--- START ---

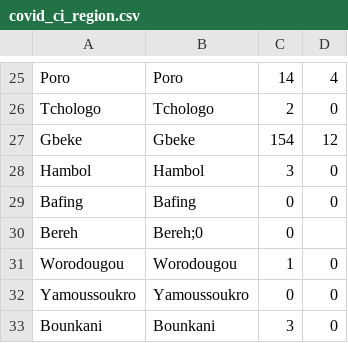
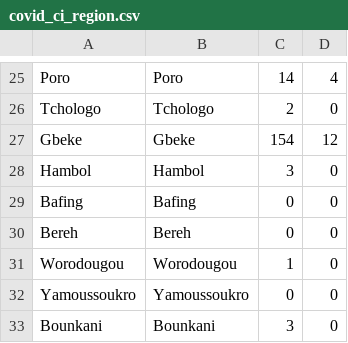
Before and after one commit to dseka/h-project, a CSV file: covid_ci_region.csv, drawn as a sheet; only a part is shown, gaps mark what is left out.

Commit message:
Update covid_ci_region.csv

```diff
--- a/covid_ci_region.csv
+++ b/covid_ci_region.csv
@@ -29,3 +29,3 @@ Hambol,Hambol,3,0
 Bafing,Bafing,0,0
-Bereh,Bereh;0,0
+Bereh,Bereh,0,0
 Worodougou,Worodougou,1,0
```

--- END ---

• **What is required**
Write the material out again exactly as it appears, dropping the pictures.

• **Solution to the exercise**
Before and after one commit to dseka/h-project, a CSV file: covid_ci_region.csv, drawn as a sheet; only a part is shown, gaps mark what is left out.

Commit message:
Update covid_ci_region.csv

```diff
--- a/covid_ci_region.csv
+++ b/covid_ci_region.csv
@@ -29,3 +29,3 @@ Hambol,Hambol,3,0
 Bafing,Bafing,0,0
-Bereh,Bereh;0,0
+Bereh,Bereh,0,0
 Worodougou,Worodougou,1,0
```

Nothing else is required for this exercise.